Supplied data:
★ ★ ★ ★
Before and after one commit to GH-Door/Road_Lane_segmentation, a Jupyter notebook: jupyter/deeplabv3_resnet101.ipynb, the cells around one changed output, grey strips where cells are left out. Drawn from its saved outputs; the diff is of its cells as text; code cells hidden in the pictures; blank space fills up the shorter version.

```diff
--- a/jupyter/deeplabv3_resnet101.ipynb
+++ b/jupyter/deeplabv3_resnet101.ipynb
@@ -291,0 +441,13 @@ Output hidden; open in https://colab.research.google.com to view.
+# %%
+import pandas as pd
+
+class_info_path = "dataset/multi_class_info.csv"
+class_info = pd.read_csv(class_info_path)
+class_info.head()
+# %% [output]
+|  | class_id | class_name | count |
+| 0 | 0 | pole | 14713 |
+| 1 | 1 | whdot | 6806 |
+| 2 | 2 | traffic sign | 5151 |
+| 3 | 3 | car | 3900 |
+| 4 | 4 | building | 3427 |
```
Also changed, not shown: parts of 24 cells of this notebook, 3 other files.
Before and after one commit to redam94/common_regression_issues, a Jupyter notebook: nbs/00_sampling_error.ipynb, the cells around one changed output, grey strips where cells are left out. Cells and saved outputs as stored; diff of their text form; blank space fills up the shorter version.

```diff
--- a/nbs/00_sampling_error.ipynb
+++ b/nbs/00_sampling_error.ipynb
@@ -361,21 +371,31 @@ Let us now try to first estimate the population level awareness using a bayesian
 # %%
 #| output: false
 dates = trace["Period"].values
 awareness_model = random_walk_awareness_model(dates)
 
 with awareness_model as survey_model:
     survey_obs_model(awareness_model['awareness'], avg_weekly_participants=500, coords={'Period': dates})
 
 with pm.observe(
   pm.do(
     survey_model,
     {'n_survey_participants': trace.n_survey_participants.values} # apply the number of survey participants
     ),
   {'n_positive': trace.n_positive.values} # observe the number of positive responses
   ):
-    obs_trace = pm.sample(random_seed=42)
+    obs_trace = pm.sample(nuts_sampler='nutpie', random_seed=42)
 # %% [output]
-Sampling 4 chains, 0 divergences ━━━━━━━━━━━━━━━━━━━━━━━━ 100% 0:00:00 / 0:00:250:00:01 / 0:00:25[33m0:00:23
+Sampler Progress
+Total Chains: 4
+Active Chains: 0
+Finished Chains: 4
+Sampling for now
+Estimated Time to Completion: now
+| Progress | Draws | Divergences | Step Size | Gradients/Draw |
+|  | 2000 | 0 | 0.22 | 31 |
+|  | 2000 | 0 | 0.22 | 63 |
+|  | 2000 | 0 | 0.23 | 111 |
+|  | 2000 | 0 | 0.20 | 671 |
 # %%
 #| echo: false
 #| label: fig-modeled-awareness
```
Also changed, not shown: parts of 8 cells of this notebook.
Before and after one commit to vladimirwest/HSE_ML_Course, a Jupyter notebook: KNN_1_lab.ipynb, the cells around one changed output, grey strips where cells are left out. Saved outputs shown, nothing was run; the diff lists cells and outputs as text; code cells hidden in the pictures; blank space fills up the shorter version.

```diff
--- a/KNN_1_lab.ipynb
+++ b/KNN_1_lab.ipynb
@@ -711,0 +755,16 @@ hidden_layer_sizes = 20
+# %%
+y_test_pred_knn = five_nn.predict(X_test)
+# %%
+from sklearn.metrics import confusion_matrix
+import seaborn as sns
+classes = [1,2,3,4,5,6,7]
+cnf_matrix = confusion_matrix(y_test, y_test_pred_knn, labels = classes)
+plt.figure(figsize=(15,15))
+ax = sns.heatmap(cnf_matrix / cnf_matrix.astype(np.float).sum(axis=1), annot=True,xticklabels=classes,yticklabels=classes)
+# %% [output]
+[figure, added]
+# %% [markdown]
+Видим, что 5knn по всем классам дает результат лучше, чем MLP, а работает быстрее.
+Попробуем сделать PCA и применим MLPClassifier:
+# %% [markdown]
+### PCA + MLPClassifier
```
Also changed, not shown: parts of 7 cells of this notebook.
★ ★ ★ ★
Exercise instructions:
Repeat all the entries word for word.

Response area:
Before and after one commit to GH-Door/Road_Lane_segmentation, a Jupyter notebook: jupyter/deeplabv3_resnet101.ipynb, the cells around one changed output, grey strips where cells are left out. Drawn from its saved outputs; the diff is of its cells as text; code cells hidden in the pictures; blank space fills up the shorter version.

```diff
--- a/jupyter/deeplabv3_resnet101.ipynb
+++ b/jupyter/deeplabv3_resnet101.ipynb
@@ -291,0 +441,13 @@ Output hidden; open in https://colab.research.google.com to view.
+# %%
+import pandas as pd
+
+class_info_path = "dataset/multi_class_info.csv"
+class_info = pd.read_csv(class_info_path)
+class_info.head()
+# %% [output]
+|  | class_id | class_name | count |
+| 0 | 0 | pole | 14713 |
+| 1 | 1 | whdot | 6806 |
+| 2 | 2 | traffic sign | 5151 |
+| 3 | 3 | car | 3900 |
+| 4 | 4 | building | 3427 |
```
Also changed, not shown: parts of 24 cells of this notebook, 3 other files.
Before and after one commit to redam94/common_regression_issues, a Jupyter notebook: nbs/00_sampling_error.ipynb, the cells around one changed output, grey strips where cells are left out. Cells and saved outputs as stored; diff of their text form; blank space fills up the shorter version.

```diff
--- a/nbs/00_sampling_error.ipynb
+++ b/nbs/00_sampling_error.ipynb
@@ -361,21 +371,31 @@ Let us now try to first estimate the population level awareness using a bayesian
 # %%
 #| output: false
 dates = trace["Period"].values
 awareness_model = random_walk_awareness_model(dates)
 
 with awareness_model as survey_model:
     survey_obs_model(awareness_model['awareness'], avg_weekly_participants=500, coords={'Period': dates})
 
 with pm.observe(
   pm.do(
     survey_model,
     {'n_survey_participants': trace.n_survey_participants.values} # apply the number of survey participants
     ),
   {'n_positive': trace.n_positive.values} # observe the number of positive responses
   ):
-    obs_trace = pm.sample(random_seed=42)
+    obs_trace = pm.sample(nuts_sampler='nutpie', random_seed=42)
 # %% [output]
-Sampling 4 chains, 0 divergences ━━━━━━━━━━━━━━━━━━━━━━━━ 100% 0:00:00 / 0:00:250:00:01 / 0:00:25[33m0:00:23
+Sampler Progress
+Total Chains: 4
+Active Chains: 0
+Finished Chains: 4
+Sampling for now
+Estimated Time to Completion: now
+| Progress | Draws | Divergences | Step Size | Gradients/Draw |
+|  | 2000 | 0 | 0.22 | 31 |
+|  | 2000 | 0 | 0.22 | 63 |
+|  | 2000 | 0 | 0.23 | 111 |
+|  | 2000 | 0 | 0.20 | 671 |
 # %%
 #| echo: false
 #| label: fig-modeled-awareness
```
Also changed, not shown: parts of 8 cells of this notebook.
Before and after one commit to vladimirwest/HSE_ML_Course, a Jupyter notebook: KNN_1_lab.ipynb, the cells around one changed output, grey strips where cells are left out. Saved outputs shown, nothing was run; the diff lists cells and outputs as text; code cells hidden in the pictures; blank space fills up the shorter version.

```diff
--- a/KNN_1_lab.ipynb
+++ b/KNN_1_lab.ipynb
@@ -711,0 +755,16 @@ hidden_layer_sizes = 20
+# %%
+y_test_pred_knn = five_nn.predict(X_test)
+# %%
+from sklearn.metrics import confusion_matrix
+import seaborn as sns
+classes = [1,2,3,4,5,6,7]
+cnf_matrix = confusion_matrix(y_test, y_test_pred_knn, labels = classes)
+plt.figure(figsize=(15,15))
+ax = sns.heatmap(cnf_matrix / cnf_matrix.astype(np.float).sum(axis=1), annot=True,xticklabels=classes,yticklabels=classes)
+# %% [output]
+[figure, added]
+# %% [markdown]
+Видим, что 5knn по всем классам дает результат лучше, чем MLP, а работает быстрее.
+Попробуем сделать PCA и применим MLPClassifier:
+# %% [markdown]
+### PCA + MLPClassifier
```
Also changed, not shown: parts of 7 cells of this notebook.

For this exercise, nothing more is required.